(Action item):
The exercise asks you to copy every line below in which "bodySmall" appears.

(Records for the task):
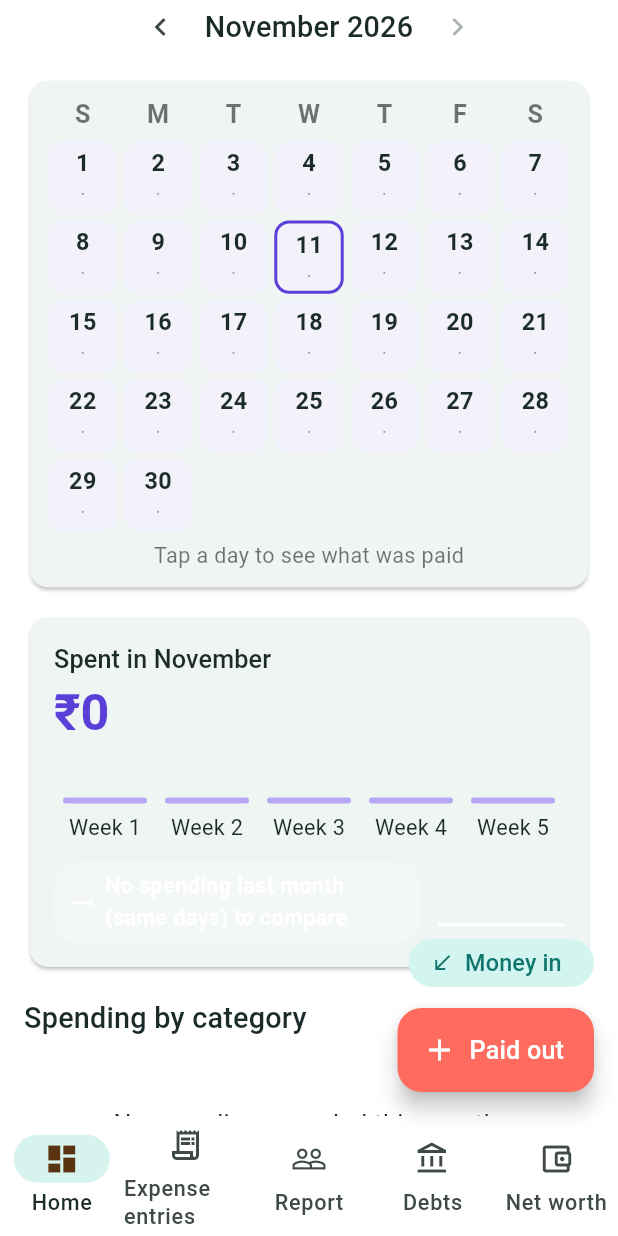
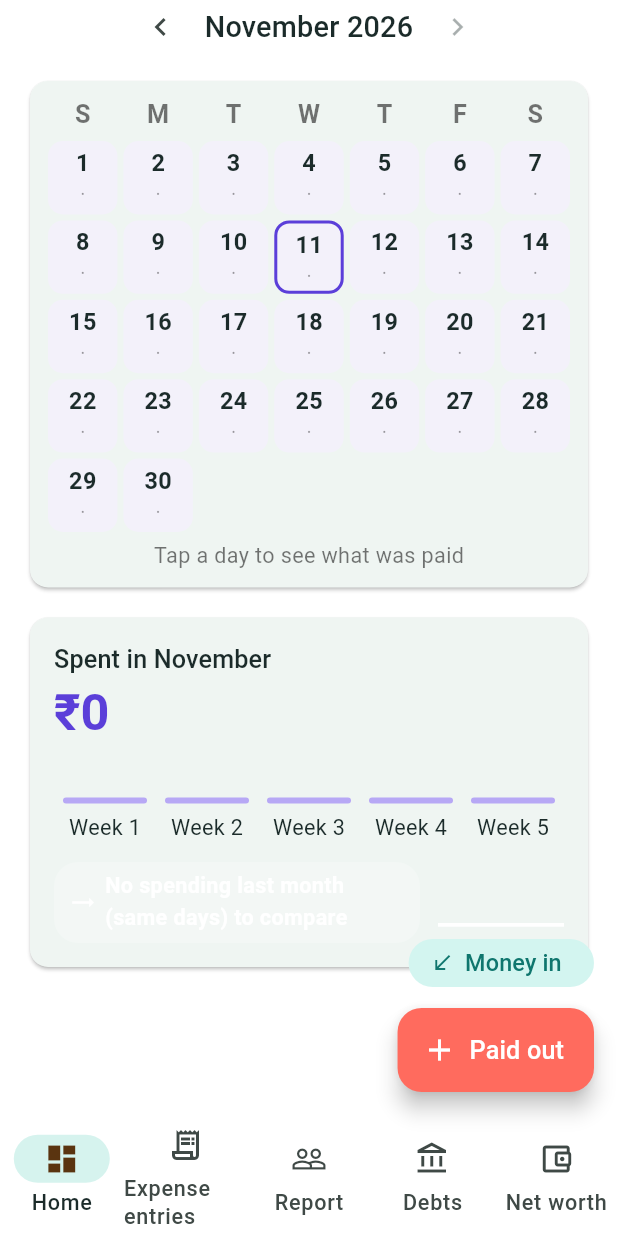
Before and after one commit to tanmaygarg1809/pocket-ledger, a Flutter app: the screen it shows after launch, scrolled down 184 dp, on a phone screen of 412 x 824 dp. Run offline on Flutter 3.47's test engine with Material 3 defaults, Android fonts, the phone set to English and light mode, and no system bars; drawn by our look-alikes of fl_chart; our stand-ins replace cloud_firestore, file_picker, firebase_auth, firebase_core, flutter_local_notifications, flutter_secure_storage and 4 more; missing offline and left inert: encrypt, excel; accounts and stored records are empty.

Commit message:
Remove spending by category from Home
Co-Authored-By: Claude Sonnet 5.5 <noreply@anthropic.com>
Claude-Session: https://claude.ai/code/session_01SU4m9DnN7A2E2FJQ1TPPQD

```diff
--- a/lib/screens/overview.dart
+++ b/lib/screens/overview.dart
@@ -48,118 +48,6 @@ class OverviewScreen extends StatelessWidget {
             SpendCalendar(store: store),
             const SizedBox(height: 12),
             _SpendMonthCard(store: store),
-            const SizedBox(height: 16),
-            Text('Spending by category',
-                style: Theme.of(context).textTheme.titleMedium),
-            const SizedBox(height: 12),
-            if (entries.isEmpty)
-              const Padding(
-                padding: EdgeInsets.symmetric(vertical: 32),
-                child: Center(child: Text('No spending recorded this month.')),
-              )
-            else ...[
-              SizedBox(
-                height: 220,
-                child: Stack(
-                  alignment: Alignment.center,
-                  children: [
-                    PieChart(
-                      PieChartData(
-                        sectionsSpace: 2,
-                        centerSpaceRadius: 56,
-                        pieTouchData: PieTouchData(
-                          touchCallback: (event, response) {
-                            if (event is! FlTapUpEvent) return;
-                            final i = response?.touchedSection?.touchedSectionIndex ?? -1;
-                            if (i >= 0 && i < entries.length) {
-                              store.selectDonut(entries[i].key);
-                            } else {
-                              store.selectDonut(null);
-                            }
-                          },
-                        ),
-                        sections: [
-                          for (final e in entries)
-                            PieChartSectionData(
-                              value: e.value,
-                              color: store.categoryByName(e.key).colorValue.withValues(
-                                  alpha: (store.donutSel == null || store.donutSel == e.key) ? 1 : 0.35),
-                              radius: store.donutSel == e.key ? 48 : 36,
-                              showTitle: false,
-                            ),
-                        ],
-                      ),
-                    ),
-                    IgnorePointer(
-                      child: Column(
-                        mainAxisSize: MainAxisSize.min,
-                        children: [
-                          Text(
-                            entries.any((e) => e.key == store.donutSel) ? store.donutSel! : 'Spent',
-                            style: Theme.of(context).textTheme.labelLarge,
-                          ),
-                          Text(
-                            store.money(entries.any((e) => e.key == store.donutSel)
-                                ? entries.firstWhere((e) => e.key == store.donutSel).value
-                                : total),
-                            style: Theme.of(context)
-                                .textTheme
-                                .titleMedium
-                                ?.copyWith(fontWeight: FontWeight.w700),
-                          ),
-                          if (entries.any((e) => e.key == store.donutSel))
-                            Text(
-                              '${(entries.firstWhere((e) => e.key == store.donutSel).value / total * 100).toStringAsFixed(0)}%',
-                              style: Theme.of(context).textTheme.bodySmall,
-                            ),
-                        ],
-                      ),
-                    ),
-                  ],
-                ),
-              ),
-              Center(
-                child: Text(
-                  store.donutSel == null
-                      ? 'Tap a slice to focus a category'
-                      : 'Tap the slice again to clear it. Tap a row below for its entries',
-                  style: Theme.of(context).textTheme.bodySmall,
-                ),
-              ),
-              const SizedBox(height: 8),
-              for (final e in entries)
-                ListTile(
-                  dense: true,
-                  contentPadding: EdgeInsets.zero,
-                  selected: store.donutSel == e.key,
-                  selectedTileColor:
-                      store.categoryByName(e.key).colorValue.withValues(alpha: 0.12),
-                  leading: CircleAvatar(
-                    radius: 16,
-                    backgroundColor: store.categoryByName(e.key).colorValue,
-                    child: Icon(store.categoryByName(e.key).iconData,
-                        size: 16, color: Colors.white),
-                  ),
-                  title: Text(e.key),
-                  subtitle: Text(
-                      '${(e.value / total * 100).toStringAsFixed(0)}% of spending'),
-                  trailing: Text(store.money(e.value)),
-                  onTap: () {
-                    final m = store.month;
-                    Navigator.of(context).push(MaterialPageRoute(
-                        builder: (_) => DrillScreen(
-                              store: store,
-                              title: e.key,
-                              subtitle: DateFormat('MMMM yyyy').format(m),
-                              test: (t) =>
-                                  t.type == TxType.expense &&
-                                  t.category == e.key &&
-                                  t.date.year == m.year &&
-                                  t.date.month == m.month,
-                            )));
-                  },
-                ),
-            ],
             ],
           ],
         );
```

(The answer):
-                              style: Theme.of(context).textTheme.bodySmall,
-                  style: Theme.of(context).textTheme.bodySmall,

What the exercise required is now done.